Jump to content

archjofo

Members
  • Content Count

    970
  • Joined

  • Last visited

About archjofo

  • Birthday 03/17/1958

Contact Methods

  • Website URL
    http://www.segelschiffsmodellbau.com/t643f358-Franzoesische-Korvette-quot-La-Cr-eacute-ole-quot.html

Profile Information

  • Gender
    Male
  • Location
    Germany, Münchsmünster

Recent Profile Visitors

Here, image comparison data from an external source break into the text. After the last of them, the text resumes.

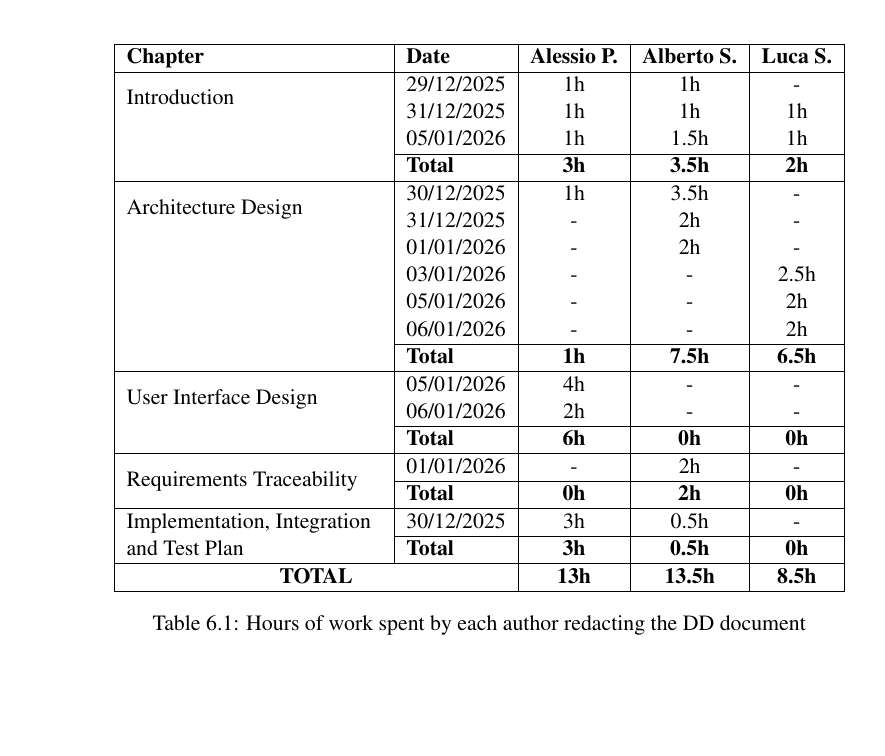
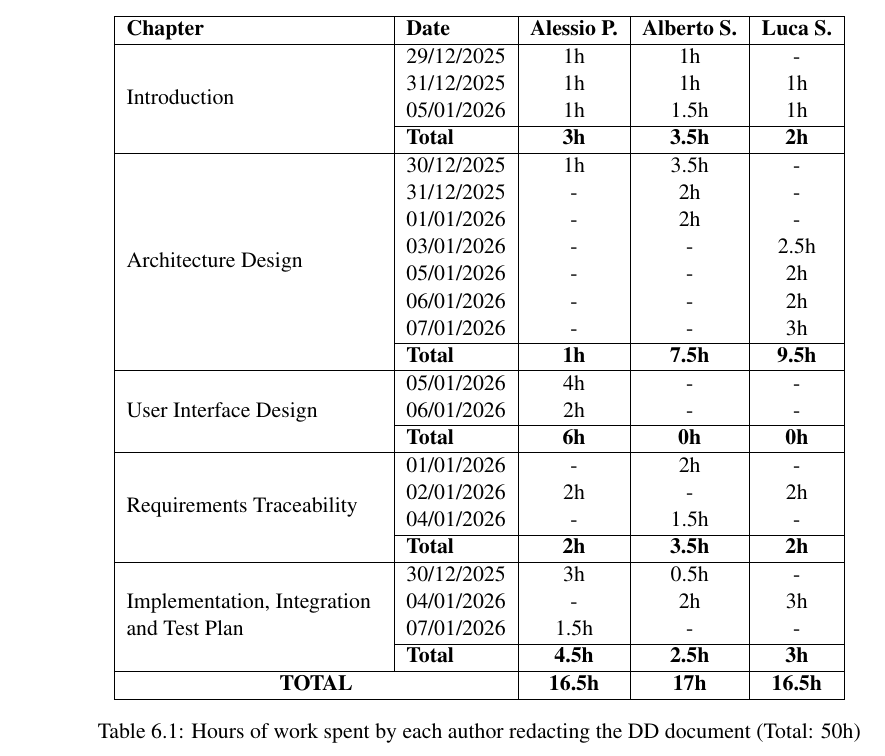
Before and after one commit to AlbertoSpezzapria/Best-Bike-Path, a LaTeX thesis (DD/main.tex, which reads DD/Files/6_effort.tex): part of page 38 of 38, cut so that both start at the same text, the shorter picture padded with empty space. Compiled offline with pdfLaTeX; a LaTeX package or settings file that is missing is left out.

Commit message:
updating effort

```diff
--- a/DD/Files/6_effort.tex
+++ b/DD/Files/6_effort.tex
@@ -6,7 +6,7 @@
 \hline
 
 % CAPITOLO 1: INTRODUCTION
-\multirow{2}{=}{Introduction}
+\multirow{4}{=}{Introduction}
 & 29/12/2025 & 1h & 1h & - \\
 & 31/12/2025 & 1h & 1h & 1h \\
 & 05/01/2026 & 1h & 1.5h & 1h \\
@@ -15,20 +15,20 @@
 \hline
 
 % CAPITOLO 2: ARCHITECTURE DESIGN
-\multirow{2}{=}{Architecture Design}
+\multirow{8}{=}{Architecture Design}
 & 30/12/2025 & 1h & 3.5h & - \\
 & 31/12/2025 & - & 2h & - \\
 & 01/01/2026 & - & 2h & - \\
 & 03/01/2026 & - & - & 2.5h \\
 & 05/01/2026 & - & - & 2h \\
 & 06/01/2026 & - & - & 2h \\
-
+& 07/01/2026 & - & - & 3h \\
 \cline{2-5}
-& \textbf{Total} & \textbf{1h} & \textbf{7.5h} & \textbf{6.5h} \\
+& \textbf{Total} & \textbf{1h} & \textbf{7.5h} & \textbf{9.5h} \\
 \hline
 
 % CAPITOLO 3: USER INTERFACE DESIGN
-\multirow{2}{=}{User Interface Design}
+\multirow{3}{=}{User Interface Design}
 & 05/01/2026 & 4h & - & - \\
 & 06/01/2026 & 2h & - & - \\
 \cline{2-5}
@@ -36,23 +36,27 @@
 \hline
 
 % CAPITOLO 4: REQUIREMENTS TRACEABILITY
-\multirow{2}{=}{Requirements Traceability}
+\multirow{4}{=}{Requirements Traceability}
 & 01/01/2026 & - & 2h & - \\
+& 02/01/2026 & 2h & - & 2h \\
+& 04/01/2026 & - & 1.5h & - \\
 \cline{2-5}
-& \textbf{Total} & \textbf{0h} & \textbf{2h} & \textbf{0h} \\
+& \textbf{Total} & \textbf{2h} & \textbf{3.5h} & \textbf{2h} \\
 \hline
 
-% CAPITOLO 5: IMPLEMENTATION, INTEGRATION AND TEST PLAN
-\multirow{2}{=}{Implementation, Integration and Test Plan}
+% CAPITOLO 5: IMPLEMENTATION...
+\multirow{4}{=}{Implementation, Integration and Test Plan}
 & 30/12/2025 & 3h & 0.5h & - \\
+& 04/01/2026 & - & 2h & 3h \\
+& 07/01/2026 & 1.5h & - & - \\
 \cline{2-5}
-& \textbf{Total} & \textbf{3h} & \textbf{0.5h} & \textbf{0h} \\
+& \textbf{Total} & \textbf{4.5h} & \textbf{2.5h} & \textbf{3h} \\
 \hline
 
-\multicolumn{2}{|c|}{\textbf{TOTAL}} & \textbf{13h} & \textbf{13.5h} & \textbf{8.5h} \\
+\multicolumn{2}{|c|}{\textbf{TOTAL}} & \textbf{16.5h} & \textbf{17h} & \textbf{16.5h} \\
 \hline
 
 \end{tabular}
-\caption{Hours of work spent by each author redacting the DD document}
+\caption{Hours of work spent by each author redacting the DD document (Total: 50h)}
 \label{tab:effort}
 \end{table}
```
Also changed, not shown: DD/main.pdf, 6 other files.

2,565 profile views
  1. Hello, thank you for the nice notes and the many LIKES. Before I continue with the ratlines I have to do the following: Along the bulwark of the French corvette, a series of blocks, serving for diverting, for example, halliards and other ropes, were hung in eyebolts. These blocks had iron fittings and hooks. I made them in a proven way.
  2. Hello Phil, thank you for your interest and the nice comment. Thanks to all the others for the many LIKES. For a change, I make in between blocks with fittings for the fore topsail sheets. These blocks are 32.5 cm long; in 1:48 scale, this is 6.8 mm.
  3. @Blackey I blacken the brass parts with Brass Black from Birchwood LINK. This works even with soldered parts.
  4. @aviaamator Thanks! Hello friends of model making, that is the current state of my model:
  5. @hedley Hi, Thank you for your interest and your nice words. Thanks also for the LIKES. Here I show my further attempts to the ratlines. According to the monograph on La Creole by J. Boudriot, the thickness of the ratlines is 21 mm 1:1 or 0.45 mm in 1:48 scale. At the request of a model colleague we received the follogwing Information from Gerard Delacroix. In the years 1760/80, the ratelines were actually 1.2 cm according to the specifications, but later, after 1800 and at the time of the La Creole, we find larger dimensions. Thus, the ratlines of the lower shrouds were 21mm. The topmast shrouds had therefore 19 mm and the topgallant mast shrouds 17 mm. But purely from the subjective feeling, I feel that as a bit too thick for the lower shrouds of La Creole. Therefore, I have made another attempt with 0.40 mm, which corresponds to 19 mm in the original.
  6. Hello, I continue with my report as follows. For the Ratlines, I bought japanese silk, which is very thin. On the next picture are thin ropes of this silk 2 x 3 with a diameter of approx. 0.35 mm can be seen. The thick rope is 1.15 mm thick, which corresponds to the thickness of the shrouds. Before I do the ratlines on the model, I test on a device.
  7. Hello Alex, I am always happy to see you at work and I am looking forward to further progress. My admiration for your modeling skills is certain.
  8. Hello Karl, Thomas and Nils, thank you for your nice words, also thanks for the many likes. Here ist a short update. On the pictures you can see the mizen burton tackle:
  9. @John Allen Thank you for your appreciation, and all the others for the many LIKES. Here is an update on how to make the main and fore takle. The fixing of the eye bolts on the channels was done with an iron wedge that goes through the bolt. Here is the implementation in model making. Quelle: http://jbriggers.se/projects/
  10. Hello, I continue my report with the production of the main and fore tackle with fiddle blocks. Quelle: Monograhie J. Bourdriot - La Crèole
  11. Hello, this is real goat leather, which I split again thinner, to about 0.2 mm thickness. Many rigging elements were leathered at the time, such as the collar on the bowsprit, as seen here LINK. Here I show my device for leather splitting.
  12. Hi Kudin, you are doing a fantastic job. I think your instructions are excellent. For that I would like to thank and hope that you continue to show us your work.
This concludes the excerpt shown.